[Items from a data source]
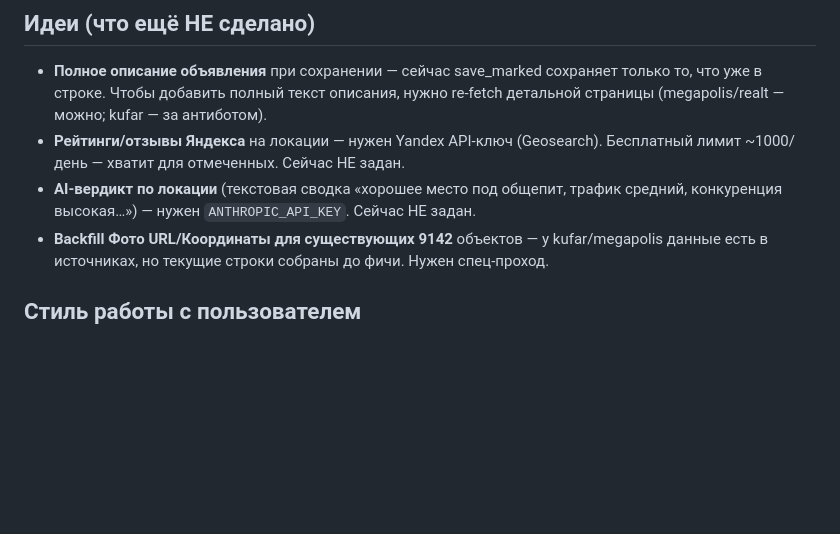
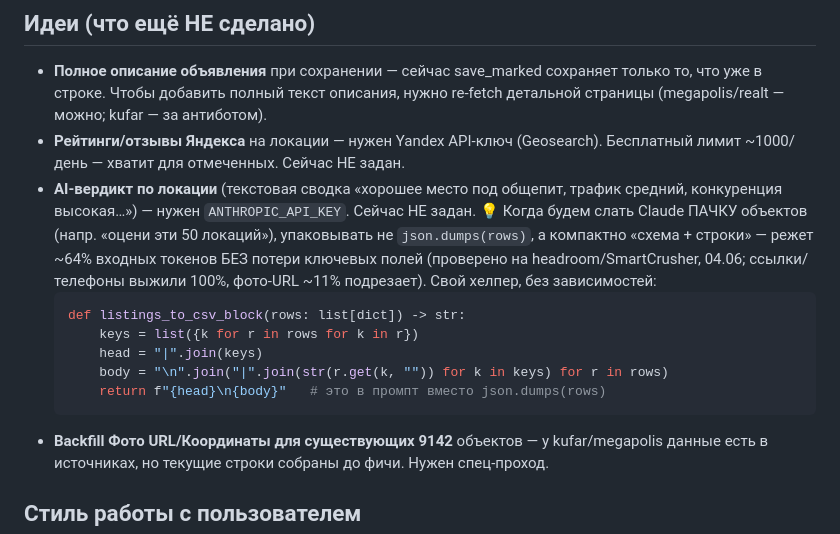
Before and after one commit to Bakuka17/parser-realt, a Markdown page: CLAUDE.md, the part around the change. GitHub-like rendering; blank space fills up the shorter version.

Commit message:
CLAUDE.md: трюк JSON→CSV (headroom/SmartCrusher) для будущих LLM-вызовов — ~64% входных токенов
Co-Authored-By: Claude Opus 4.8 <noreply@anthropic.com>

````diff
--- a/CLAUDE.md
+++ b/CLAUDE.md
@@ -143,6 +143,18 @@ Standalone-парсеры (`megapolis_parser.py`, `kufar_parser.py`, `realty_par
   Бесплатный лимит ~1000/день — хватит для отмеченных. Сейчас НЕ задан.
 - **AI-вердикт по локации** (текстовая сводка «хорошее место под общепит, трафик
   средний, конкуренция высокая…») — нужен `ANTHROPIC_API_KEY`. Сейчас НЕ задан.
+  💡 Когда будем слать Claude ПАЧКУ объектов (напр. «оцени эти 50 локаций»),
+  упаковывать не `json.dumps(rows)`, а компактно «схема + строки» — режет ~64%
+  входных токенов БЕЗ потери ключевых полей (проверено на headroom/SmartCrusher,
+  04.06; ссылки/телефоны выжили 100%, фото-URL ~11% подрезает). Свой хелпер,
+  без зависимостей:
+  ```python
+  def listings_to_csv_block(rows: list[dict]) -> str:
+      keys = list({k for r in rows for k in r})
+      head = "|".join(keys)
+      body = "\n".join("|".join(str(r.get(k, "")) for k in keys) for r in rows)
+      return f"{head}\n{body}"   # это в промпт вместо json.dumps(rows)
+  ```
 - **Backfill Фото URL/Координаты для существующих 9142** объектов — у kufar/megapolis
   данные есть в источниках, но текущие строки собраны до фичи. Нужен спец-проход.
 
````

### [GOAL OF THE EXERCISE]
You need to restate all of the entries above exactly and leave the pictures behind.

### [PROBLEM SOLUTION]
Before and after one commit to Bakuka17/parser-realt, a Markdown page: CLAUDE.md, the part around the change. GitHub-like rendering; blank space fills up the shorter version.

Commit message:
CLAUDE.md: трюк JSON→CSV (headroom/SmartCrusher) для будущих LLM-вызовов — ~64% входных токенов
Co-Authored-By: Claude Opus 4.8 <noreply@anthropic.com>

````diff
--- a/CLAUDE.md
+++ b/CLAUDE.md
@@ -143,6 +143,18 @@ Standalone-парсеры (`megapolis_parser.py`, `kufar_parser.py`, `realty_par
   Бесплатный лимит ~1000/день — хватит для отмеченных. Сейчас НЕ задан.
 - **AI-вердикт по локации** (текстовая сводка «хорошее место под общепит, трафик
   средний, конкуренция высокая…») — нужен `ANTHROPIC_API_KEY`. Сейчас НЕ задан.
+  💡 Когда будем слать Claude ПАЧКУ объектов (напр. «оцени эти 50 локаций»),
+  упаковывать не `json.dumps(rows)`, а компактно «схема + строки» — режет ~64%
+  входных токенов БЕЗ потери ключевых полей (проверено на headroom/SmartCrusher,
+  04.06; ссылки/телефоны выжили 100%, фото-URL ~11% подрезает). Свой хелпер,
+  без зависимостей:
+  ```python
+  def listings_to_csv_block(rows: list[dict]) -> str:
+      keys = list({k for r in rows for k in r})
+      head = "|".join(keys)
+      body = "\n".join("|".join(str(r.get(k, "")) for k in keys) for r in rows)
+      return f"{head}\n{body}"   # это в промпт вместо json.dumps(rows)
+  ```
 - **Backfill Фото URL/Координаты для существующих 9142** объектов — у kufar/megapolis
   данные есть в источниках, но текущие строки собраны до фичи. Нужен спец-проход.
 
````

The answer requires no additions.